By Jack Forehand via Validea Guru’s Blog
There is probably nothing that hurts our investment returns more than our behavior. We spend a lot of time debating things like whether we should invest in active or passive funds or whether value or momentum is a better investing factor, but in doing that we often lose sight of the thing that studies have shown detracts from our returns more than all of that.
The way we are wired as human beings has been very helpful for our survival as a species, but it is a significant hindrance for our investment portfolios.
For this week’s interview, we are going to take an in depth look at behavior in investing, how it hurts us, and what can potentially be done about it. My guest is psychologist Dr. Daniel Crosby. Daniel is the author of three books on Behavioral Finance, including the recent best seller The Behavioral Investor. He also recently became the Chief Behavior Officer at Brinker Capital.
Behavioral Finance can be a complex topic and many experts in the area tend to explain it with a level of complexity that is difficult for your average investor to comprehend, but Daniel is the opposite of that. He is able to take very difficult concepts and explain them in a way that not only is easy to understand, but also focuses on practical solutions rather than complicated theory.
Jack: Thank you for taking the time to talk to us and congratulations on the new position.
Everyone seems to agree that our behavior has a significant negative impact on our investment returns. As investors, we tend to buy high and sell low, which is the exact opposite of what we should be doing. The actual impact can be difficult to measure, though, and the research seems to vary with respect to how significant of an issue this is. I have seen studies that estimate that behavior impacts returns less than one percent per year and others with estimates of four or five percent. The methods that are used to calculate this impact have also been subject to significant debate. Common methods used to calculate the effect like asset weighted mutual fund returns have been subject to scrutiny since there are a myriad of reasons investors add money to or withdraw money from mutual funds other than bad behavior. What is the best research you have seen on the impact of behavior on investment returns and what are the best methods you have seen to calculate the effect?

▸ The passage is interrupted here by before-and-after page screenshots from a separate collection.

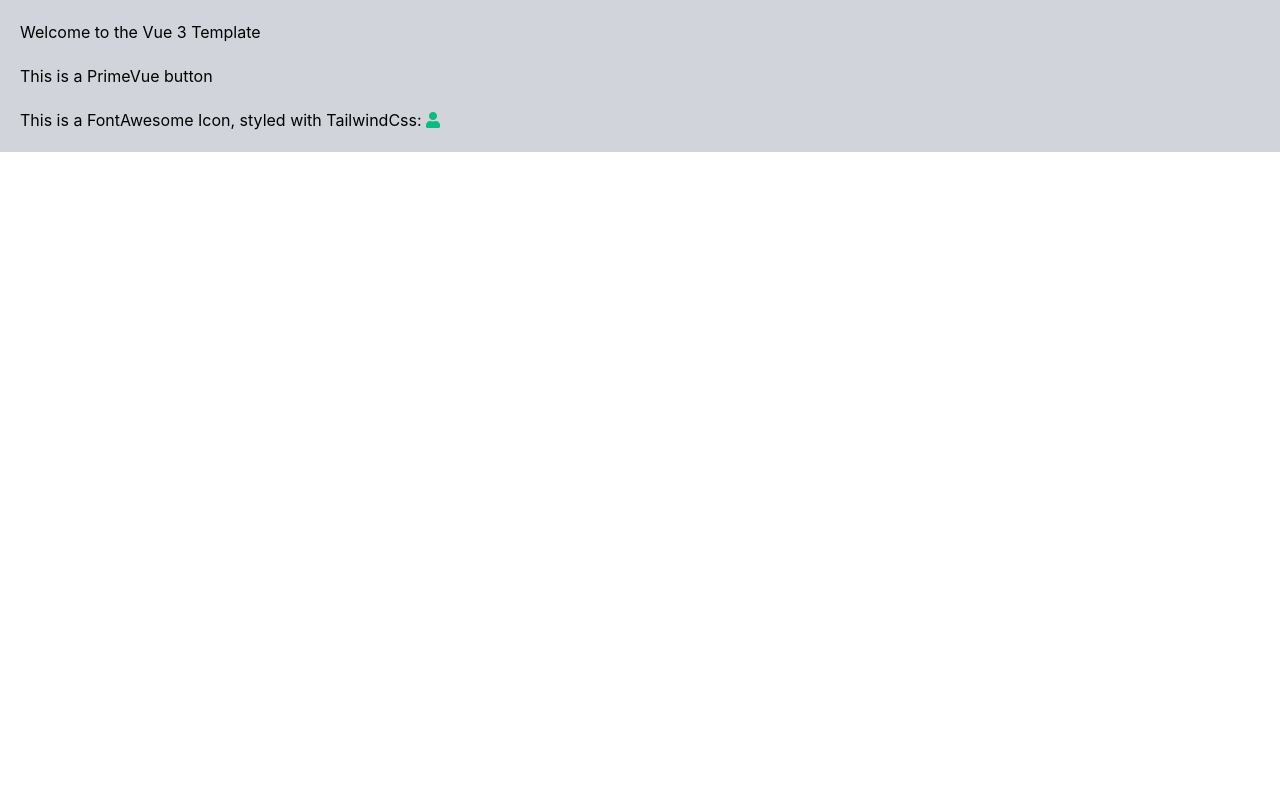
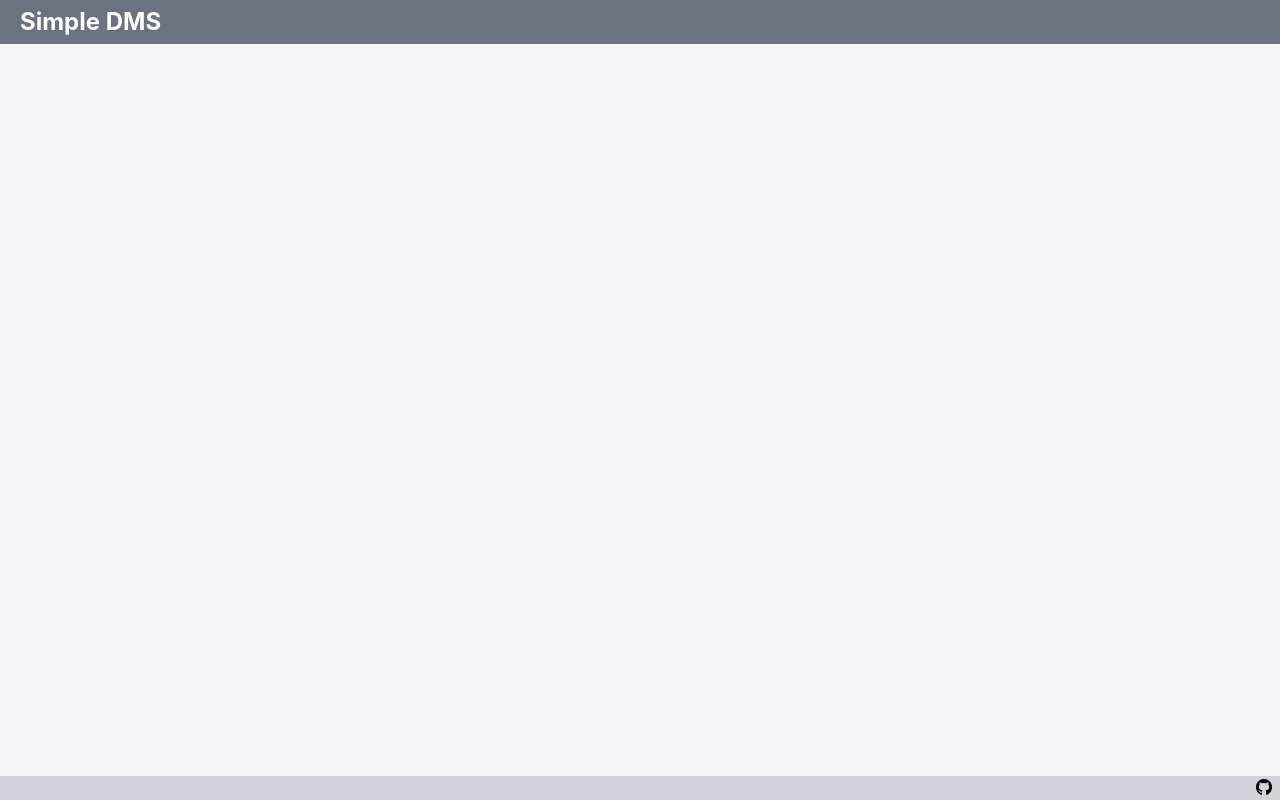
Before and after one commit to s-schoen/simple-dms, a Vue app in the folder src/frontend/: page / in a window 1280 px wide. Built offline with nearby package versions, Linux system fonts and the light colour scheme.

Commit message:
implement basic page layout

```diff
--- a/src/frontend/src/App.vue
+++ b/src/frontend/src/App.vue
@@ -1,9 +1,17 @@
 <template>
-  <router-view />
+  <div class="bg-gray-200 h-screen w-screen flex flex-col">
+    <TheHeader />
+    <router-view class="flex-auto h-full" />
+    <TheFooter />
+  </div>
 </template>
 
 <script>
+import TheHeader from "@/components/TheHeader";
+import TheFooter from "@/components/TheFooter";
+
 export default {
+  components: { TheHeader, TheFooter },
   setup() {
     return {};
   },
--- /dev/null
+++ b/src/frontend/src/components/TheFooter.vue
@@ -0,0 +1,18 @@
+<template>
+  <div class="bg-gray-300 flex items-center w-full h-6 justify-end">
+    <span class="text-black mr-2"
+      ><a href="https://github.com/s-schoen/simple-dms"
+        ><i class="pi pi-github" /></a
+    ></span>
+  </div>
+</template>
+
+<script>
+export default {
+  setup() {
+    return {};
+  },
+};
+</script>
+
+<style scoped></style>
--- /dev/null
+++ b/src/frontend/src/components/TheHeader.vue
@@ -0,0 +1,15 @@
+<template>
+  <div class="bg-gray-500 h-12 w-full flex items-center">
+    <span class="ml-5 font-bold text-white text-2xl">Simple DMS</span>
+  </div>
+</template>
+
+<script>
+export default {
+  setup() {
+    return {};
+  },
+};
+</script>
+
+<style scoped></style>
--- a/src/frontend/src/views/Home.vue
+++ b/src/frontend/src/views/Home.vue
@@ -1,21 +1,9 @@
 <template>
-  <div class="bg-gray-300 p-5">
-    <span class="">Welcome to the Vue 3 Template</span>
-    <div class="mt-5">
-      <Button label="This is a PrimeVue button" />
-    </div>
-    <div class="mt-5">
-      <span>This is a FontAwesome Icon, styled with TailwindCss: </span>
-      <i class="fas fa-user text-green-500" />
-    </div>
-  </div>
+  <div class="bg-gray-100 flex flex-col"></div>
 </template>
 
 <script>
-import Button from "primevue/button";
-
 export default {
-  components: { Button },
   setup() {
     return {};
   },
--- a/src/frontend/vue.config.js
+++ b/src/frontend/vue.config.js
@@ -1,7 +1,7 @@
 module.exports = {
   chainWebpack: (config) => {
     config.plugin("html").tap((args) => {
-      args[0].title = "My Vue App";
+      args[0].title = "Simple DMS";
       return args;
     });
   },
```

Daniel: While there’s a fair bit of disagreement about how best to measure the behavior gap, there is very little doubt about whether or not it exists and what causes it. The most conservative estimates put the behavior gap at just over 1% and the most dramatic (and most widely cited) estimate has it at over 4%. But whether you think it’s 1% or 4% (and I tend to think it’s somewhere in the middle), we can all agree that fees, poor timing and improper product selection are at the heart of investor performance. The lessons of the behavior gap for me are watch your fees, do less than you think you should and diversify within and between asset classes. To the first point, Morningstar found that the best predictor of fund performance is fees, simply because paying too much directly erodes your performance and directly contributes to the behavior gap. It’s wholly possible for an uneducated investor to overpay by 1% or more for a product, which would get you all the way to the most conservative estimates of the gap. In terms of activity, Meir Statman and others have found that in each of the 19 countries they examined, that performance decreases with increased account activity. Bearing this in mind, a big part of managing the behavior gap becomes getting investors to do as little as possible. Finally, there’s diversification which makes the ride more palatable for the average investor and is low ego made flesh. A diversified portfolio that owns the world is a concrete way of saying, “I have no idea what’s going to happen and I’m cool with that.”
Here is an excellent chart from Betterment with estimates of the behavior gap:
Jack: Despite the fact that we continue to learn more about the effect of behavior in investing, the problem continues to persist. Given the way human beings are wired, that may be inevitable, but there is the potential that continued research in this area combined with technological innovations could improve things over time, and may have done so already. Do you think the problem is getting better or do you think that our nature as human beings will always limit our ability to solve this?
Daniel: Advances in behavioral finance can improve significantly, but will never fully eradicate, the tendency of investors to make poor decisions. The reason this is so is that there’s a profound “knowing-doing gap” that owes to the difficulty of implementing things that are psychologically tough, even if we know them to be true. Smoking is a great example. For a long time, the dangers of smoking were not fully understood and so in the 1960s, 42% of adults in the US smoked. As time went on, science began to tell us in great detail about the dangers of smoking, and while that has improved the ability of the public to make better decisions about their health, millions of people still smoke. Currently, 14% of Americans smoke and I’d wager that not a single one of those 16 million people believes that it’s a good idea. Likewise, as investors get more and more information about the impact of their behavior, many will make better decisions, but there will always be a significant minority of the population that makes ill-advised decisions about their wealth, simply because it’s emotionally expedient.